• _RECORDS SUPPLIED_
▬▬▬▬▬▬
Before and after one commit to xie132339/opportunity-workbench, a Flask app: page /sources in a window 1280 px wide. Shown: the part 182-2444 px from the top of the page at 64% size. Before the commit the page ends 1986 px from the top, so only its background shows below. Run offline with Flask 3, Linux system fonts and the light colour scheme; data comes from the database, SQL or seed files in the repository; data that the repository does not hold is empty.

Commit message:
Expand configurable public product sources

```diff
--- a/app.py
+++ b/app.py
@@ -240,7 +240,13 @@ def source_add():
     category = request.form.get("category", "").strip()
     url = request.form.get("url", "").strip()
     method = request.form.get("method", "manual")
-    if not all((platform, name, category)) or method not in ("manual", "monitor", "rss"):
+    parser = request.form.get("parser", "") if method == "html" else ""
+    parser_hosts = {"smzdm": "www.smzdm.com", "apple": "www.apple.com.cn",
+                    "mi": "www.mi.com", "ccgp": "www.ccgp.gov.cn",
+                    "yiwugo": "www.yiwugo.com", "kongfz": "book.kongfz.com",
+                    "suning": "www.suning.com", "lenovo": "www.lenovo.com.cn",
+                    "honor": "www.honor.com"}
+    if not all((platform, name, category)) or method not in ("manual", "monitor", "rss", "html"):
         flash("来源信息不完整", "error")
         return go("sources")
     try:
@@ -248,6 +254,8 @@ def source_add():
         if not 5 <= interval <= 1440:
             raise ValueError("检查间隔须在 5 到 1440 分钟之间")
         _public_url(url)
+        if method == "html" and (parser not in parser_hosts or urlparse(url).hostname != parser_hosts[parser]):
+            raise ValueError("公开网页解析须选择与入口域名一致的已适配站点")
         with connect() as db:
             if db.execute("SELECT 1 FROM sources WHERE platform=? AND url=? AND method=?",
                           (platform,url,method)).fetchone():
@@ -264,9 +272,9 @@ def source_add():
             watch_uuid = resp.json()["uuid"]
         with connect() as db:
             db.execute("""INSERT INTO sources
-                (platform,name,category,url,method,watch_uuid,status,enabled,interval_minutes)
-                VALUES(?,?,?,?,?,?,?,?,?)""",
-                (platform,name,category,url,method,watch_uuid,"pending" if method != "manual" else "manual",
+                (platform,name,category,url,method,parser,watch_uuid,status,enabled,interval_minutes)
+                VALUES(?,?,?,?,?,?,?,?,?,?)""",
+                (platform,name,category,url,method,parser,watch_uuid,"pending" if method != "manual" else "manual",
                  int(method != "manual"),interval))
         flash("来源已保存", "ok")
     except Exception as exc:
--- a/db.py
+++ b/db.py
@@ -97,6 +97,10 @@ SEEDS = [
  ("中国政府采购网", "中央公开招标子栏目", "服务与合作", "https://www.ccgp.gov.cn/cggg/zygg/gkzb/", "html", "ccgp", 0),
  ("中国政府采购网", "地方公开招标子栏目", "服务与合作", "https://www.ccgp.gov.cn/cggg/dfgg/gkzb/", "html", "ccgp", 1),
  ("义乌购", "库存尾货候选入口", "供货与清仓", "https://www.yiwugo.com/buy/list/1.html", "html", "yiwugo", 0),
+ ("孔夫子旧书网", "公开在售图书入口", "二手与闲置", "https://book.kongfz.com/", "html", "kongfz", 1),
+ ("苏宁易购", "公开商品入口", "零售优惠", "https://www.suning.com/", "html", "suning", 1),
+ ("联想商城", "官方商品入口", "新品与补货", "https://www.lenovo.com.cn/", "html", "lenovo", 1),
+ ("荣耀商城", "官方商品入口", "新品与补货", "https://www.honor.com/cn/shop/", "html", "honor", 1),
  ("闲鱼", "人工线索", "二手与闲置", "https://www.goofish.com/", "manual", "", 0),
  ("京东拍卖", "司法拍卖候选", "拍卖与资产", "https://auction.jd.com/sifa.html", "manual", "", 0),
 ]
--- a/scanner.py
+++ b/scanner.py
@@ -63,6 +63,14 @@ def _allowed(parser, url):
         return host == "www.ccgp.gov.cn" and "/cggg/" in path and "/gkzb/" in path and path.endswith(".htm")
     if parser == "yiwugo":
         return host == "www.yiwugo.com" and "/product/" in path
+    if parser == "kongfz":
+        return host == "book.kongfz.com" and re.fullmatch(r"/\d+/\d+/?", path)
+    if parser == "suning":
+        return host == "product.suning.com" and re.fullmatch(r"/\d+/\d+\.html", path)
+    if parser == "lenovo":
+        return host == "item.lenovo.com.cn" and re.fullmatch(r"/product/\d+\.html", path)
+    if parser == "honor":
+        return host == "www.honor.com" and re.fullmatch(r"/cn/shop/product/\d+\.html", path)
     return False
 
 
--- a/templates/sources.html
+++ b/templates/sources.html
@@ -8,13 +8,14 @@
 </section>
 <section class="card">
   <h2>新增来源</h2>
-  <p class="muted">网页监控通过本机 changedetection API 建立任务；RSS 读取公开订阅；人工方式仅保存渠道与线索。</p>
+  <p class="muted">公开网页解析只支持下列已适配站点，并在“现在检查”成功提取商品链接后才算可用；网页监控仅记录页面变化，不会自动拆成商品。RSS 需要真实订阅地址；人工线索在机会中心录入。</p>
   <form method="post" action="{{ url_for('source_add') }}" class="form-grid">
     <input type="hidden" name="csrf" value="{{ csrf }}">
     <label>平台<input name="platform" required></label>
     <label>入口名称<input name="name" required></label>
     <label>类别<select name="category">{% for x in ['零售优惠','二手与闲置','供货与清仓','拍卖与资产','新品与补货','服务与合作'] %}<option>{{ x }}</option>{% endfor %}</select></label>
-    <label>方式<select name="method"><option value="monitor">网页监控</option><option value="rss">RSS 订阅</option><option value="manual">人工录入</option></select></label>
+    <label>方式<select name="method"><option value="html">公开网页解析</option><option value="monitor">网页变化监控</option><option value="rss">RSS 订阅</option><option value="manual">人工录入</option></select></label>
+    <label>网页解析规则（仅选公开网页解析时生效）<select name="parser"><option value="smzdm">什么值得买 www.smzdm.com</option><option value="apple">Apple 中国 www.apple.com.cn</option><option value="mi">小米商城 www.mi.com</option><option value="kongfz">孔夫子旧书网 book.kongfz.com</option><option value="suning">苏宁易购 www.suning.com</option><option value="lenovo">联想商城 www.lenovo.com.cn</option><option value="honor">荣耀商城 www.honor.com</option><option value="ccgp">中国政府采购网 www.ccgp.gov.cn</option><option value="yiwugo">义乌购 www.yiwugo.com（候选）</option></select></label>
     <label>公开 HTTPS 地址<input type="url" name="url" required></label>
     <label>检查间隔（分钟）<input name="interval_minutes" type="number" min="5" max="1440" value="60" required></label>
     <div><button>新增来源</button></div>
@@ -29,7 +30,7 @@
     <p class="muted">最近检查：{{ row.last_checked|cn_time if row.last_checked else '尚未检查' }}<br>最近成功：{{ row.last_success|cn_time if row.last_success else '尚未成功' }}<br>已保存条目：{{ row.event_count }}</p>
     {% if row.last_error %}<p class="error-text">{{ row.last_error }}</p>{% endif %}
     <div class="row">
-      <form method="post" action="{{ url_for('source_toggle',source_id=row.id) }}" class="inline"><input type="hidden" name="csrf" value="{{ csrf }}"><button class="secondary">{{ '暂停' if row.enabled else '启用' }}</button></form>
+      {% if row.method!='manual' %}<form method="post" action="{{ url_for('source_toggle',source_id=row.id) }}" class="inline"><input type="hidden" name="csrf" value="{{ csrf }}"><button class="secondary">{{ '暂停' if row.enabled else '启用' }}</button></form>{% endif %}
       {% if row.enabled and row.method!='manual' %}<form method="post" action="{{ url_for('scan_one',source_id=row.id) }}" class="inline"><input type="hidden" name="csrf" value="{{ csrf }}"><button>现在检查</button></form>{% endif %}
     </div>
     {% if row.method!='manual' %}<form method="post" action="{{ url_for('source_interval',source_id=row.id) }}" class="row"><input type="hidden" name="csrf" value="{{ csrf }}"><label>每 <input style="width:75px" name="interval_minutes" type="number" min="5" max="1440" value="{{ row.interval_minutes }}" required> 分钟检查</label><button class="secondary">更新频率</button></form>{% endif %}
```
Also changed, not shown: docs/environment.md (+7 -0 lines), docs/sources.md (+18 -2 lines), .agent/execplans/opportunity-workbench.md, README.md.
▬▬▬▬▬▬
• _PROBLEM_
Using the records above, select and copy every line that has the word "path".

• _PROBLEM SOLUTION_
         return host == "www.ccgp.gov.cn" and "/cggg/" in path and "/gkzb/" in path and path.endswith(".htm")
         return host == "www.yiwugo.com" and "/product/" in path
+        return host == "book.kongfz.com" and re.fullmatch(r"/\d+/\d+/?", path)
+        return host == "product.suning.com" and re.fullmatch(r"/\d+/\d+\.html", path)
+        return host == "item.lenovo.com.cn" and re.fullmatch(r"/product/\d+\.html", path)
+        return host == "www.honor.com" and re.fullmatch(r"/cn/shop/product/\d+\.html", path)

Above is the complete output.